(Work to complete): Whenever a line below holds the word "else", copy that line.

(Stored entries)
Segment Open
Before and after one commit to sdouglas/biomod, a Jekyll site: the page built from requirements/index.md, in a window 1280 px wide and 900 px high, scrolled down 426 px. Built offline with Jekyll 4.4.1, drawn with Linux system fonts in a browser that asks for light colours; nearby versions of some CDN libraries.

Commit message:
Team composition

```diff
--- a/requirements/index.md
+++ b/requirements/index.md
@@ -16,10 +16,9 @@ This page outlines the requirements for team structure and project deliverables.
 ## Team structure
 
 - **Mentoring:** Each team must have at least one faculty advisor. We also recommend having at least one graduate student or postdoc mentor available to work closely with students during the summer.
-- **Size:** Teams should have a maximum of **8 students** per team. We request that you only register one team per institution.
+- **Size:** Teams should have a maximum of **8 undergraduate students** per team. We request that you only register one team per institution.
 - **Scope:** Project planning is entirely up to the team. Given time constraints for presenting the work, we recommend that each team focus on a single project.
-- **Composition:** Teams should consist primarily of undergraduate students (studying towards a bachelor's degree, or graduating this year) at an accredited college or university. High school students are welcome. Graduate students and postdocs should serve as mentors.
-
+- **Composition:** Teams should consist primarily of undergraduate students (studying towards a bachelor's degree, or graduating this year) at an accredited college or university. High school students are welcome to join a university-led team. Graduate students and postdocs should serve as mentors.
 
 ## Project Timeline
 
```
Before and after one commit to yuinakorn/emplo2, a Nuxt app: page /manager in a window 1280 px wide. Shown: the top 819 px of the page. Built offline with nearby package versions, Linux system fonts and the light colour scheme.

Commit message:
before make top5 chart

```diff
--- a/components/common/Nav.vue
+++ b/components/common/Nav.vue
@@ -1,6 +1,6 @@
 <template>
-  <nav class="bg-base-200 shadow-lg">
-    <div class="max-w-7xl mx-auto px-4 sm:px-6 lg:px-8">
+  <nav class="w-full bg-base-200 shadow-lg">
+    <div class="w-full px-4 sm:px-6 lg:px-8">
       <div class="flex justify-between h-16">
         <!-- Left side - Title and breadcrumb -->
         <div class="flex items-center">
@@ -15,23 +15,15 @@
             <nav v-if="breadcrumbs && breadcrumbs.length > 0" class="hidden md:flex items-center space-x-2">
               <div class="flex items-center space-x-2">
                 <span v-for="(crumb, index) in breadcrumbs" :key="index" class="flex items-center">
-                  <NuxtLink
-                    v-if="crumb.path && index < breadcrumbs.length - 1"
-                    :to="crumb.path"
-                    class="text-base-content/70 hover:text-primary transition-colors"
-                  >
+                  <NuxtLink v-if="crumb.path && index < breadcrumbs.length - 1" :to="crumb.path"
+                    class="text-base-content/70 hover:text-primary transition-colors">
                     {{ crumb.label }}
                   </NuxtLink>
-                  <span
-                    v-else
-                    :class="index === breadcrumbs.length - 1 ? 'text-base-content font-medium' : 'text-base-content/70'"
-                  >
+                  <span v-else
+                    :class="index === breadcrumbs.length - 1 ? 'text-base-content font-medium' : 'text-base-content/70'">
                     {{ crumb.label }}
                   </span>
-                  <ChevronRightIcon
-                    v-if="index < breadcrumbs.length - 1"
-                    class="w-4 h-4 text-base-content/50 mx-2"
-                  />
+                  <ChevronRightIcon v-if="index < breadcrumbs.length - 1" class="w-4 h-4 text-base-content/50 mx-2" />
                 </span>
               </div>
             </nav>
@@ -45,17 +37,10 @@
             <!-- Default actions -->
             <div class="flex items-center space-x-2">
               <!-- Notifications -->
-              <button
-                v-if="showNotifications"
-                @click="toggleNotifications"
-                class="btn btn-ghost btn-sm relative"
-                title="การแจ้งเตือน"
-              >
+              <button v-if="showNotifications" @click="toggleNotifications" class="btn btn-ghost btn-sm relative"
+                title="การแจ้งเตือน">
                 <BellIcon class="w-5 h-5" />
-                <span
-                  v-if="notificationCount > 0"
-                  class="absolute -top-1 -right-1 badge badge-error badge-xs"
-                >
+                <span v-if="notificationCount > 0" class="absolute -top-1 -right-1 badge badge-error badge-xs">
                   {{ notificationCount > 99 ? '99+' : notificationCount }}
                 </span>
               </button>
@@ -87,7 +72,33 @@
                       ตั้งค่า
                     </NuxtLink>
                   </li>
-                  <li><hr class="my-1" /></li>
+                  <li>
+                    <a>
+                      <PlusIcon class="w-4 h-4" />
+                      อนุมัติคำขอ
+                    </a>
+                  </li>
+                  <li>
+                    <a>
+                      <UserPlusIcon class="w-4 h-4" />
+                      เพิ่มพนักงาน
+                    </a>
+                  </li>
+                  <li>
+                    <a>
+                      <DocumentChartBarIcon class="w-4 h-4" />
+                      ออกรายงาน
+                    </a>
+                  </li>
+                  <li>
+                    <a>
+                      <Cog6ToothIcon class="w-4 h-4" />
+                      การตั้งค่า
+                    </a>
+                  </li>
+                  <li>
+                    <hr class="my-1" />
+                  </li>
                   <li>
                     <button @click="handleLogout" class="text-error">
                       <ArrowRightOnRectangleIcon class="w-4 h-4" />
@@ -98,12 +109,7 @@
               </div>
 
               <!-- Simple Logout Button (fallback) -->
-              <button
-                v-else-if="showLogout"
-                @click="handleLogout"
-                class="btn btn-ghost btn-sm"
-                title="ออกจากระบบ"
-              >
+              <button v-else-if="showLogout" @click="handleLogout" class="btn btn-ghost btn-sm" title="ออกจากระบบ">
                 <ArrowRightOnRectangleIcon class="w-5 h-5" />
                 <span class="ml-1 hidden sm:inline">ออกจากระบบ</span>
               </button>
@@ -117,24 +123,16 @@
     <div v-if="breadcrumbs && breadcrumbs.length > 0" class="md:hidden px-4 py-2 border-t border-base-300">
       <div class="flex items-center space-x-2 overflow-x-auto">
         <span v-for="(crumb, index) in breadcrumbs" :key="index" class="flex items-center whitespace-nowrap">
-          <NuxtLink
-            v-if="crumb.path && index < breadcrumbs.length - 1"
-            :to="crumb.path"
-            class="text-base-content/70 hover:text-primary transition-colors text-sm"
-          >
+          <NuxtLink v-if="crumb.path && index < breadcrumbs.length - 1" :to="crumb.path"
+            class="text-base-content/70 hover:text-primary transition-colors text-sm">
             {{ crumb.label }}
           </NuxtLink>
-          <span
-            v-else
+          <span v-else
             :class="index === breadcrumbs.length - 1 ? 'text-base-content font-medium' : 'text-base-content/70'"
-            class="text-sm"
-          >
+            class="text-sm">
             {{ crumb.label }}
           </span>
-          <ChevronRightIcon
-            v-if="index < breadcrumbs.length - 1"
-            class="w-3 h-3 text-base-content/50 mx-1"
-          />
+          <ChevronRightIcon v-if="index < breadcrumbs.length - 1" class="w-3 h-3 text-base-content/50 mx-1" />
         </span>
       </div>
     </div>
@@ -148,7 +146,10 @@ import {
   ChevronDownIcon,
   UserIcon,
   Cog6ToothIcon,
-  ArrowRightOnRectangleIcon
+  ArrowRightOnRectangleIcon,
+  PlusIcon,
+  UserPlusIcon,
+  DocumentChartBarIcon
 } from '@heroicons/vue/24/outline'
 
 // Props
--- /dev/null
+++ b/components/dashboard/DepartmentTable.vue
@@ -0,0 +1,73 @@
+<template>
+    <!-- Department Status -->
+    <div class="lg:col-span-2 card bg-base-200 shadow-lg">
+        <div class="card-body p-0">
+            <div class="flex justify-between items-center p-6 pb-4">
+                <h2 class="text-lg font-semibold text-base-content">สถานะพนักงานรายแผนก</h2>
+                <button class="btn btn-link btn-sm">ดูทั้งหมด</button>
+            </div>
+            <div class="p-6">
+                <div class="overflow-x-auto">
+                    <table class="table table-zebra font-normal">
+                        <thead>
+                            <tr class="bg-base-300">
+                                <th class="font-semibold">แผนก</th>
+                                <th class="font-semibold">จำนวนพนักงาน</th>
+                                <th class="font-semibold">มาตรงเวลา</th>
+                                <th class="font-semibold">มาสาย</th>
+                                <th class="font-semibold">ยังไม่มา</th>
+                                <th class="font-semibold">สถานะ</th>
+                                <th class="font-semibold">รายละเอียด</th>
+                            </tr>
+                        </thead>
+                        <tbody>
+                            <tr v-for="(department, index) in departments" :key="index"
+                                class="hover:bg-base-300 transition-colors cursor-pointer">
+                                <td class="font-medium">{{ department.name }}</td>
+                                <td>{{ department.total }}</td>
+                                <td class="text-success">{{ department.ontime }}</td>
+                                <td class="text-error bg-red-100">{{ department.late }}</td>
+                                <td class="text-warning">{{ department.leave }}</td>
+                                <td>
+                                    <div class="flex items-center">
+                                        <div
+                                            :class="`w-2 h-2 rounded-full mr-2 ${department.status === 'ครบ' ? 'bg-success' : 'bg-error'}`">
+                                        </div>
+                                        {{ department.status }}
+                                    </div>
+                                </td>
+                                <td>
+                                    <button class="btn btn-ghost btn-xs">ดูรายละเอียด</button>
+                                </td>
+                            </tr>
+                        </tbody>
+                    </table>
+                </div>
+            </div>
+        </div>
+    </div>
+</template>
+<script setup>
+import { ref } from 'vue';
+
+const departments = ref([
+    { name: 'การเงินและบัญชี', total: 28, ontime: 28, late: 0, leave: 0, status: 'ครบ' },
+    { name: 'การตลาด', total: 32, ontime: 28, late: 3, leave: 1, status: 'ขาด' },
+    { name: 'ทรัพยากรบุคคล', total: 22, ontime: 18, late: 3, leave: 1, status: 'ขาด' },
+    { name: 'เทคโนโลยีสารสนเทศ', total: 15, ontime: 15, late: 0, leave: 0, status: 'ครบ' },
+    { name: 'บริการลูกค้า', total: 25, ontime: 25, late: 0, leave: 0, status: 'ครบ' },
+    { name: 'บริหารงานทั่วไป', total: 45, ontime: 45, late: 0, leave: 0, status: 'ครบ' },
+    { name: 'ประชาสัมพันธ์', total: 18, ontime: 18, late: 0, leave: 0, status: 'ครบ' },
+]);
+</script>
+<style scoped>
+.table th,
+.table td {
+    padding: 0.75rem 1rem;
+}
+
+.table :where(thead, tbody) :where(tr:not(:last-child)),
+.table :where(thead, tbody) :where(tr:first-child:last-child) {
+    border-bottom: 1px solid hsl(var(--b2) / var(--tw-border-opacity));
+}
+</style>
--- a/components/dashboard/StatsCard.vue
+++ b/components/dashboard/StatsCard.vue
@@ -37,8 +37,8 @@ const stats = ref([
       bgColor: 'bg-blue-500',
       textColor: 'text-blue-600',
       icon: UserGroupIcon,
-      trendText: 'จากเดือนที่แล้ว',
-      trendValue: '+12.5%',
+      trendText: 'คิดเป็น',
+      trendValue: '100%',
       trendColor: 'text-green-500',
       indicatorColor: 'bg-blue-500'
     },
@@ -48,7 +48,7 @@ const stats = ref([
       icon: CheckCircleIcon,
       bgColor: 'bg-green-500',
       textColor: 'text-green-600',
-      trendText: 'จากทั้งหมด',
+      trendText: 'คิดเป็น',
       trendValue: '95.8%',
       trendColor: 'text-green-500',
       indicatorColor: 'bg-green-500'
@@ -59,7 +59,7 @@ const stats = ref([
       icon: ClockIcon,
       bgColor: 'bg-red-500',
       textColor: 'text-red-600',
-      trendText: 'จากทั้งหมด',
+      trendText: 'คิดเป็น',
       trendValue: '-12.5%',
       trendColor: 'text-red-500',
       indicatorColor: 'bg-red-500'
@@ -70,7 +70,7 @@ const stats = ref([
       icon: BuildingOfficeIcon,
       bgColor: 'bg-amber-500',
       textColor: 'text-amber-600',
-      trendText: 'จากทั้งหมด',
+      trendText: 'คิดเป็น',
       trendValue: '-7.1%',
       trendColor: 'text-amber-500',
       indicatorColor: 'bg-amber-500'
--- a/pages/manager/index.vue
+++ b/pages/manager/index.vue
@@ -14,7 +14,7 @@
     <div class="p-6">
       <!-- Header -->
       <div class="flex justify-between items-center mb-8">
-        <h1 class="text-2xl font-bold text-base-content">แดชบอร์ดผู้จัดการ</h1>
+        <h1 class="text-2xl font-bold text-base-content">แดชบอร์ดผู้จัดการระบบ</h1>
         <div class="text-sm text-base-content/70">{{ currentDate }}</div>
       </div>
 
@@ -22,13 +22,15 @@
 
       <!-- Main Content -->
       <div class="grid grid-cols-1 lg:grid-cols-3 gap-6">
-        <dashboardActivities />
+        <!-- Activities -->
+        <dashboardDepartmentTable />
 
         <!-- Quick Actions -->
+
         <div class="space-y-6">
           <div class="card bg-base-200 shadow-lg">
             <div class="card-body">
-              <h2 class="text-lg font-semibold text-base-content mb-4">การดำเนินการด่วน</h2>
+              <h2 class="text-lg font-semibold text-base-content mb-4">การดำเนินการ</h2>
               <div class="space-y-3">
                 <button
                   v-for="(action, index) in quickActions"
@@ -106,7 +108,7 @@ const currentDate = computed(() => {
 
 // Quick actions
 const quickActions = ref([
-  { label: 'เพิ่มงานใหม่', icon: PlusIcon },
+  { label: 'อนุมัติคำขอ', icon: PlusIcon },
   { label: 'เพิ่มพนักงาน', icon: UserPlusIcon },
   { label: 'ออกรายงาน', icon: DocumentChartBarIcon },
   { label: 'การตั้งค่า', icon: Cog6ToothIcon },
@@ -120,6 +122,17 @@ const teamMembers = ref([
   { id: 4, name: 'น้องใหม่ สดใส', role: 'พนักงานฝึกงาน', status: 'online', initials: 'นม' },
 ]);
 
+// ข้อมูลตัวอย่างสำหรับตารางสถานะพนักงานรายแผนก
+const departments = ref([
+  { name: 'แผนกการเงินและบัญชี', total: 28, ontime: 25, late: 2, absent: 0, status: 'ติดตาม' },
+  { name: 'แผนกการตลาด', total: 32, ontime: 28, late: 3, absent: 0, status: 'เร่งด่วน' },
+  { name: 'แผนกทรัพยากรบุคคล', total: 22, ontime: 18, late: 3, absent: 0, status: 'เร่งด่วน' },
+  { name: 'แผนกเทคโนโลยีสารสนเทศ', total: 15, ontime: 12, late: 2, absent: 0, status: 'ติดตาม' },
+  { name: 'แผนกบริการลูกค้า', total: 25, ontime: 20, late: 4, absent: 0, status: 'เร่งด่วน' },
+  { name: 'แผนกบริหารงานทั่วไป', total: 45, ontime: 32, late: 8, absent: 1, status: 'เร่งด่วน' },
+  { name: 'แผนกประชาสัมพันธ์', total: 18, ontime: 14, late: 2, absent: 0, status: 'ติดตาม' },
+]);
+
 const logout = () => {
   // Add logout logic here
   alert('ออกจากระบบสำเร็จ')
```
Segment Closed
(Expected answer):
-                    v-else
+                  <span v-else
-                v-else-if="showLogout"
+              <button v-else-if="showLogout" @click="handleLogout" class="btn btn-ghost btn-sm" title="ออกจากระบบ">
-            v-else
+          <span v-else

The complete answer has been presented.